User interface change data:
━━━━━━━━━━

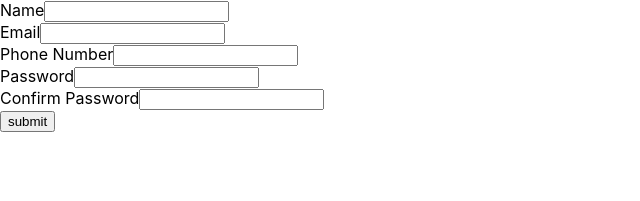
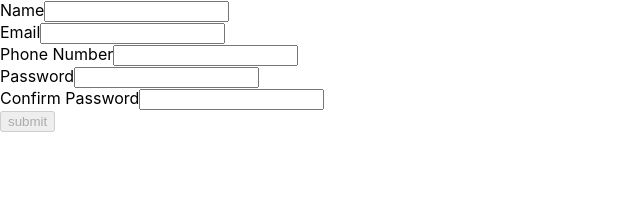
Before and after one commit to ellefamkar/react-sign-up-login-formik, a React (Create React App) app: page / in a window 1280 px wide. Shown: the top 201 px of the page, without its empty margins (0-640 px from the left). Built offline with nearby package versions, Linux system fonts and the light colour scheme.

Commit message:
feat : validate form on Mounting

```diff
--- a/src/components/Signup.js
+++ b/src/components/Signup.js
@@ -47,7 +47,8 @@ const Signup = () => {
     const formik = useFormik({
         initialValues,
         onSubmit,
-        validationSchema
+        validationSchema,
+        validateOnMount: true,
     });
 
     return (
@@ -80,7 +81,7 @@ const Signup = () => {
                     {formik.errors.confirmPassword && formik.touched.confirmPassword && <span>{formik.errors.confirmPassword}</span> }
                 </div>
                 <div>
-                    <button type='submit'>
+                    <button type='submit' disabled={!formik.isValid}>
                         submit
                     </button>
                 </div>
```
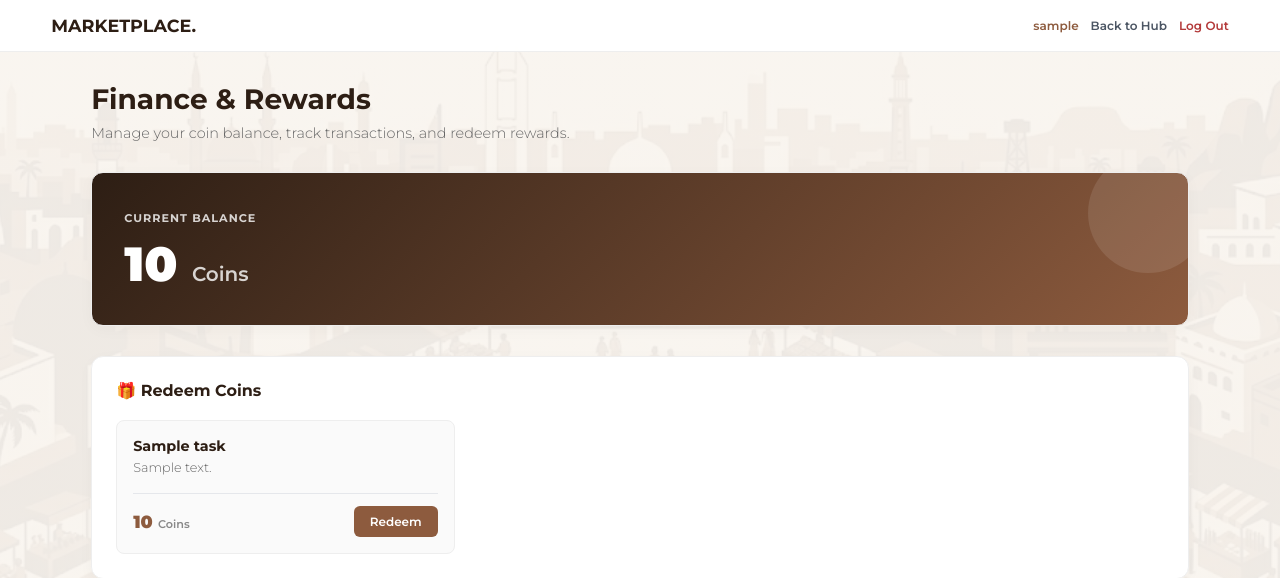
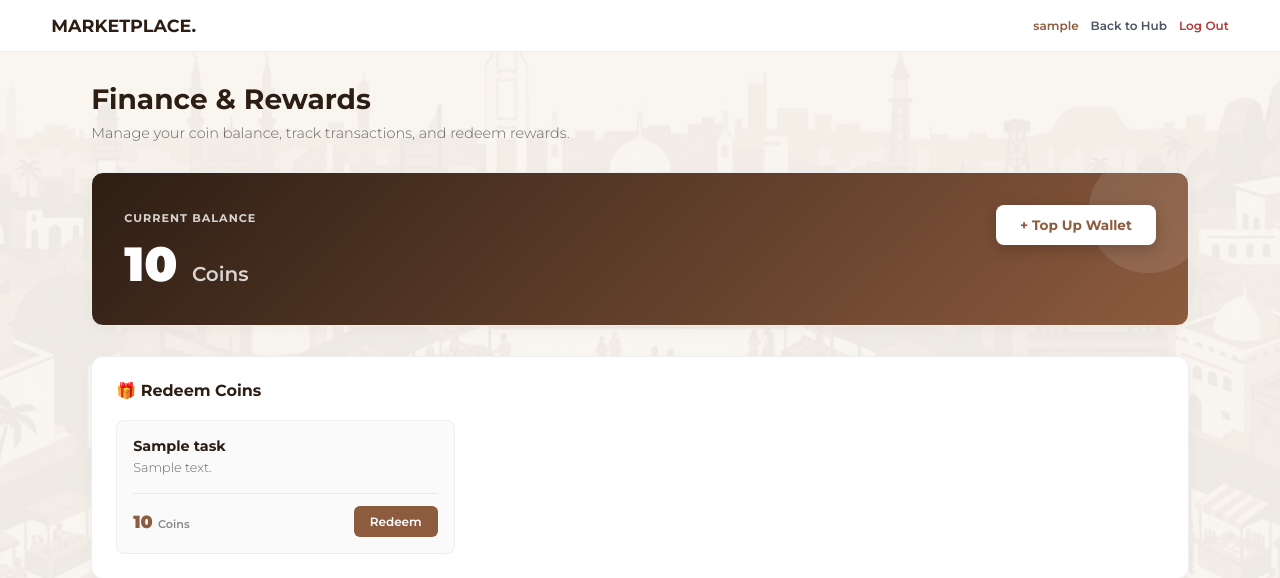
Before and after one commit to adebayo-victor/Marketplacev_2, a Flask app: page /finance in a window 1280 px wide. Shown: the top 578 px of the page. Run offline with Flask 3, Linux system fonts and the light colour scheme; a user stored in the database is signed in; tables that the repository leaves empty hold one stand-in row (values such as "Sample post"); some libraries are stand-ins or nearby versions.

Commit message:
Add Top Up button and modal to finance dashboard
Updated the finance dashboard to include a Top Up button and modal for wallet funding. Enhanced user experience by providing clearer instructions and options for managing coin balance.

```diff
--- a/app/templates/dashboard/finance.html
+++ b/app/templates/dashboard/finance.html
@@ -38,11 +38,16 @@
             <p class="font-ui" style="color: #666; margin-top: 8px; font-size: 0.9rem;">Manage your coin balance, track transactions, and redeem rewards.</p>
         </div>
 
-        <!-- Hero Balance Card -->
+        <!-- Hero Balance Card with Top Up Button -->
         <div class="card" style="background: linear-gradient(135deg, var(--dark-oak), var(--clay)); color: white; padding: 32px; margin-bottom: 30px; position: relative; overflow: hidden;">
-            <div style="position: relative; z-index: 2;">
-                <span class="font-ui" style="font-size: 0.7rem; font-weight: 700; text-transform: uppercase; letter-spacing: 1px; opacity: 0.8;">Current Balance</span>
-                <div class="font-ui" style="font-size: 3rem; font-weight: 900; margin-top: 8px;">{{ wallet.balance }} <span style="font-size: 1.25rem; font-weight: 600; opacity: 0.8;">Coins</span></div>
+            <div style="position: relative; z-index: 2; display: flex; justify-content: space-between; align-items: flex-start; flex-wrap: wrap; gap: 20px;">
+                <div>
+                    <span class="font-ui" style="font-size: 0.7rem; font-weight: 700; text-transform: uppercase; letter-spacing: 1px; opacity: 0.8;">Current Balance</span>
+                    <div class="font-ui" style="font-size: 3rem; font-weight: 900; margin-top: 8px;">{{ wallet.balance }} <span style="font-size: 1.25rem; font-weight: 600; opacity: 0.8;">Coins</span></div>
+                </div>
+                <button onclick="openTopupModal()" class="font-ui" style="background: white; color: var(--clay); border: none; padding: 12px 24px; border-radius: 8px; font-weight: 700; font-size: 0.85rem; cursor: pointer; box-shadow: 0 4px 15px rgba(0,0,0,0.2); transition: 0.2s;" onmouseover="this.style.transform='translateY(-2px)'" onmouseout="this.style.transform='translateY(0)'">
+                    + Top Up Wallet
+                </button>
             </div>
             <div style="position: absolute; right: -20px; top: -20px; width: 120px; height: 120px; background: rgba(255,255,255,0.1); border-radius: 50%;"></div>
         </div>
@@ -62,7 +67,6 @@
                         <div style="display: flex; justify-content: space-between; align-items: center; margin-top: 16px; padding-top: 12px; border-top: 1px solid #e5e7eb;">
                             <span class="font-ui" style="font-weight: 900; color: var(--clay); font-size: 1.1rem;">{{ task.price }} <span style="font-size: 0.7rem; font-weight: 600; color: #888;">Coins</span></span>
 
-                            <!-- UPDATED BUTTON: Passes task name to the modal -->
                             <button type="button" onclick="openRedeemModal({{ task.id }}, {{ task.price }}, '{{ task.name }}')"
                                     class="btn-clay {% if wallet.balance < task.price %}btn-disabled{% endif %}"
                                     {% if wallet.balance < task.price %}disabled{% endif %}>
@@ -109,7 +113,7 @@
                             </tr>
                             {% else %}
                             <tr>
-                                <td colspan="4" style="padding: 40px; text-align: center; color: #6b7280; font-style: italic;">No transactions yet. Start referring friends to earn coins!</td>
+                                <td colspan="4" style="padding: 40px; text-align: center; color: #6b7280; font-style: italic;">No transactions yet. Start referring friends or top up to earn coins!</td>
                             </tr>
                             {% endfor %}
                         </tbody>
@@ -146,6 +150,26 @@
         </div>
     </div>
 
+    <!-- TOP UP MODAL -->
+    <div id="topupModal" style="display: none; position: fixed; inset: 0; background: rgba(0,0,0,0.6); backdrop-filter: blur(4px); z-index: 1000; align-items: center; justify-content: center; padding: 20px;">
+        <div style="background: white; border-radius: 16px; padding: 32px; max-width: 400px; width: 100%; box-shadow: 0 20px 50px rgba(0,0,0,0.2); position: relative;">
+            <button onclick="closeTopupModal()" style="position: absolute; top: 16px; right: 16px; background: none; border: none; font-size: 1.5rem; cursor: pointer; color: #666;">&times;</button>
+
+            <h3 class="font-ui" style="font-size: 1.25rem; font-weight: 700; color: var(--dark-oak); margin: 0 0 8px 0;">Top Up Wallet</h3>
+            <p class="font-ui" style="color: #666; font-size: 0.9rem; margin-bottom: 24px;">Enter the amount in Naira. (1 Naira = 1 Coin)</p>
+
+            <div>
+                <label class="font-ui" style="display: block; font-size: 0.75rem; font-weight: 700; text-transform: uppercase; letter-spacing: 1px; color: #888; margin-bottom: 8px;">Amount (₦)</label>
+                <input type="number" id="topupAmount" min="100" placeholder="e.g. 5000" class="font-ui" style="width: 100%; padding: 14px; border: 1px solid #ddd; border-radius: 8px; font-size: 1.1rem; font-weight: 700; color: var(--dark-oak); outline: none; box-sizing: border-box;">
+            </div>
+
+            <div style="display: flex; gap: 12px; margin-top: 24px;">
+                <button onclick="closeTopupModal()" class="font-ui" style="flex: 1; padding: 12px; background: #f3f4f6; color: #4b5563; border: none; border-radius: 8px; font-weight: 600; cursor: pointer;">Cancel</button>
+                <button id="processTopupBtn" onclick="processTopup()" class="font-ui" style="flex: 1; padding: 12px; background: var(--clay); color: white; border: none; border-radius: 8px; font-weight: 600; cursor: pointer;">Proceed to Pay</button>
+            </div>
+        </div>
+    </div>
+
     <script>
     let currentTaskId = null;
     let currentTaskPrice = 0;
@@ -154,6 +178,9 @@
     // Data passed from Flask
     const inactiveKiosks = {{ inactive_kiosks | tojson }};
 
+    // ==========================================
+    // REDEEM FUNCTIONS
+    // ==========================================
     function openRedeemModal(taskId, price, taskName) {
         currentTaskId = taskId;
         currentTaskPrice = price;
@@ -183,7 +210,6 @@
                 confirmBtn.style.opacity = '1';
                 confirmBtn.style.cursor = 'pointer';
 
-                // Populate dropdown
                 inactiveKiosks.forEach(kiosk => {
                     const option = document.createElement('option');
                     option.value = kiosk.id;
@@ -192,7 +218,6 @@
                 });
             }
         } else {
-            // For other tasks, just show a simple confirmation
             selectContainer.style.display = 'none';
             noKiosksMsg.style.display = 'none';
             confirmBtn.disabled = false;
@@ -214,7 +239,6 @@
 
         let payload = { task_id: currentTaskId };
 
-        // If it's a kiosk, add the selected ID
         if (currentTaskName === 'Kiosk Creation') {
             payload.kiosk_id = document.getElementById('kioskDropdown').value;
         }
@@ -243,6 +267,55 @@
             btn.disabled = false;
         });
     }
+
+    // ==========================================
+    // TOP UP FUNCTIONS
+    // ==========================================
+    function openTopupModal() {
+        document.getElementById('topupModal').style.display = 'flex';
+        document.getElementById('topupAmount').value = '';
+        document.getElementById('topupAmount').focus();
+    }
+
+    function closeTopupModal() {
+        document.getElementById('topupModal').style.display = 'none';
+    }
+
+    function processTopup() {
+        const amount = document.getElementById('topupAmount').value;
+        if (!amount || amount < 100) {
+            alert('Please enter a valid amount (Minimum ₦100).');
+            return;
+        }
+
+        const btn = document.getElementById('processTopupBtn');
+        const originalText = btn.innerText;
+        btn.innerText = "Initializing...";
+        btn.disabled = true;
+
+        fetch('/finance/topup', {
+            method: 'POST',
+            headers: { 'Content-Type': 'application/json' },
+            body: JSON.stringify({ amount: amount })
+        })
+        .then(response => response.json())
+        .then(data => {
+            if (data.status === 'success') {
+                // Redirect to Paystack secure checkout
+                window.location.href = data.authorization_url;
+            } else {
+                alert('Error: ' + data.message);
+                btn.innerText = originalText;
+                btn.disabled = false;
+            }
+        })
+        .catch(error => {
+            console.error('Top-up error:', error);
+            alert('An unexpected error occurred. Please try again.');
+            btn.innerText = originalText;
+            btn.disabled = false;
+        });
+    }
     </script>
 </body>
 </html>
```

━━━━━━━━━━

• **What the task asks**: Look above for lines with the word "disabled" and copy them all.

• **Expected answer**:
+                    <button type='submit' disabled={!formik.isValid}>
                                     class="btn-clay {% if wallet.balance < task.price %}btn-disabled{% endif %}"
                                     {% if wallet.balance < task.price %}disabled{% endif %}>
             confirmBtn.disabled = false;
             btn.disabled = false;
+        btn.disabled = true;
+                btn.disabled = false;
+            btn.disabled = false;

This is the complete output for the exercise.